What is needed: Please find the line that holds "fix: name the" below and reproduce it, along with every line after it through the end, exactly and without pictures.

▶

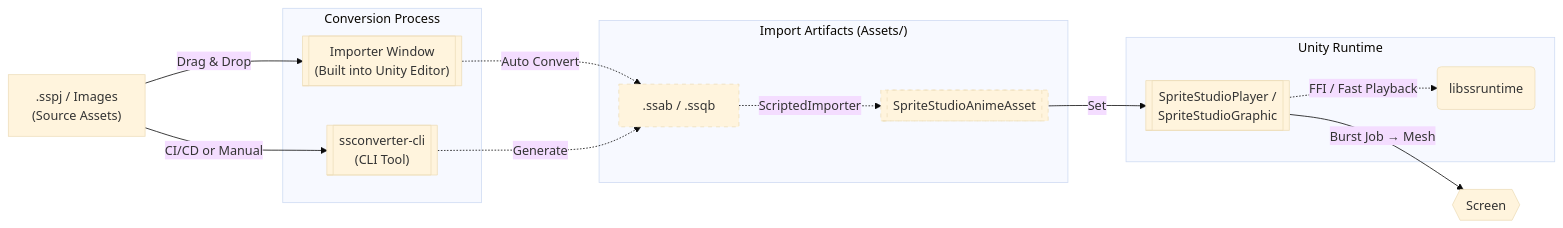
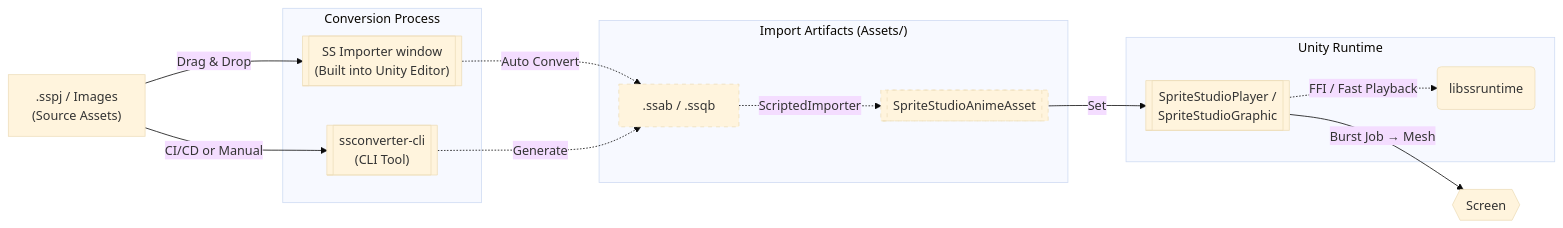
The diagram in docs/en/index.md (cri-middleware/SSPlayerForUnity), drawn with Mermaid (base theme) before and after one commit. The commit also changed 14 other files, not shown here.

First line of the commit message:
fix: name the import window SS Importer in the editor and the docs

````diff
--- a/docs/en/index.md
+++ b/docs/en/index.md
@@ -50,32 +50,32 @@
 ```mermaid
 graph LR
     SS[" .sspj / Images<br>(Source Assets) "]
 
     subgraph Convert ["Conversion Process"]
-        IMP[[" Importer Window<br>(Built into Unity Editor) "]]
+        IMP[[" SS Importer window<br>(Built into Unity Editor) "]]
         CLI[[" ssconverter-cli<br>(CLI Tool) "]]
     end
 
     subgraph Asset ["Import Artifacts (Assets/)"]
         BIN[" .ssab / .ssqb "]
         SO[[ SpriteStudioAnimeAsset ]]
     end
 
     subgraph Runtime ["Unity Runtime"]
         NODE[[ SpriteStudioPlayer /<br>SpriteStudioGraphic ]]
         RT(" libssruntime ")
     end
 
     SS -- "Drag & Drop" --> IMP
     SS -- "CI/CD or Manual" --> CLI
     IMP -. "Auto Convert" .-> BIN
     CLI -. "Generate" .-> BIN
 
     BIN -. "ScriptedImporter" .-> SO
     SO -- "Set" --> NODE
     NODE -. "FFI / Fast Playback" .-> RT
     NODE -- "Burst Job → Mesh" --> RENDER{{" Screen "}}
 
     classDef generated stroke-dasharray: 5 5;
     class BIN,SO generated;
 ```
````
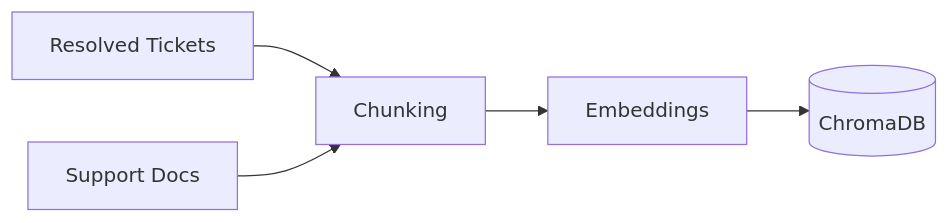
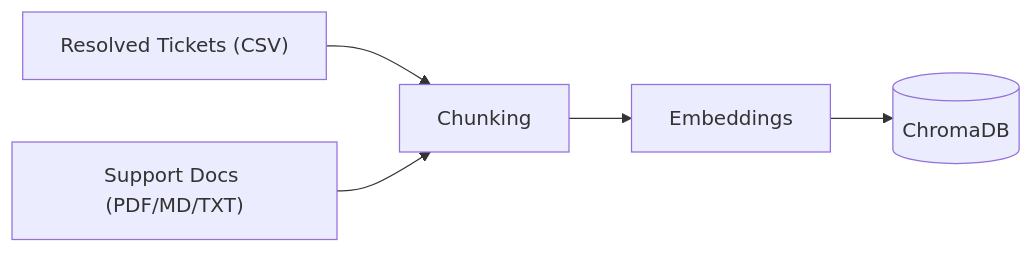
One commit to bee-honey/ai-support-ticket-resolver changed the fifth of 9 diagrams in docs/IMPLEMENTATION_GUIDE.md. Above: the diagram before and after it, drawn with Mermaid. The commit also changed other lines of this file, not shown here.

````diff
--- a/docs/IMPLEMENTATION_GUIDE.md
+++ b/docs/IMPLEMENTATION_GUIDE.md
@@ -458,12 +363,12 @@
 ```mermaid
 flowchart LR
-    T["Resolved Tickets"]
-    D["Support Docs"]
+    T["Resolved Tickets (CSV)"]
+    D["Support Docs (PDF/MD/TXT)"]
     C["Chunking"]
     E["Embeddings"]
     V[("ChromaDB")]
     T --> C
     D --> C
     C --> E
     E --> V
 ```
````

◀

Task solution:
fix: name the import window SS Importer in the editor and the docs

````diff
--- a/docs/en/index.md
+++ b/docs/en/index.md
@@ -50,32 +50,32 @@
 ```mermaid
 graph LR
     SS[" .sspj / Images<br>(Source Assets) "]
 
     subgraph Convert ["Conversion Process"]
-        IMP[[" Importer Window<br>(Built into Unity Editor) "]]
+        IMP[[" SS Importer window<br>(Built into Unity Editor) "]]
         CLI[[" ssconverter-cli<br>(CLI Tool) "]]
     end
 
     subgraph Asset ["Import Artifacts (Assets/)"]
         BIN[" .ssab / .ssqb "]
         SO[[ SpriteStudioAnimeAsset ]]
     end
 
     subgraph Runtime ["Unity Runtime"]
         NODE[[ SpriteStudioPlayer /<br>SpriteStudioGraphic ]]
         RT(" libssruntime ")
     end
 
     SS -- "Drag & Drop" --> IMP
     SS -- "CI/CD or Manual" --> CLI
     IMP -. "Auto Convert" .-> BIN
     CLI -. "Generate" .-> BIN
 
     BIN -. "ScriptedImporter" .-> SO
     SO -- "Set" --> NODE
     NODE -. "FFI / Fast Playback" .-> RT
     NODE -- "Burst Job → Mesh" --> RENDER{{" Screen "}}
 
     classDef generated stroke-dasharray: 5 5;
     class BIN,SO generated;
 ```
````
One commit to bee-honey/ai-support-ticket-resolver changed the fifth of 9 diagrams in docs/IMPLEMENTATION_GUIDE.md. Above: the diagram before and after it, drawn with Mermaid. The commit also changed other lines of this file, not shown here.

````diff
--- a/docs/IMPLEMENTATION_GUIDE.md
+++ b/docs/IMPLEMENTATION_GUIDE.md
@@ -458,12 +363,12 @@
 ```mermaid
 flowchart LR
-    T["Resolved Tickets"]
-    D["Support Docs"]
+    T["Resolved Tickets (CSV)"]
+    D["Support Docs (PDF/MD/TXT)"]
     C["Chunking"]
     E["Embeddings"]
     V[("ChromaDB")]
     T --> C
     D --> C
     C --> E
     E --> V
 ```
````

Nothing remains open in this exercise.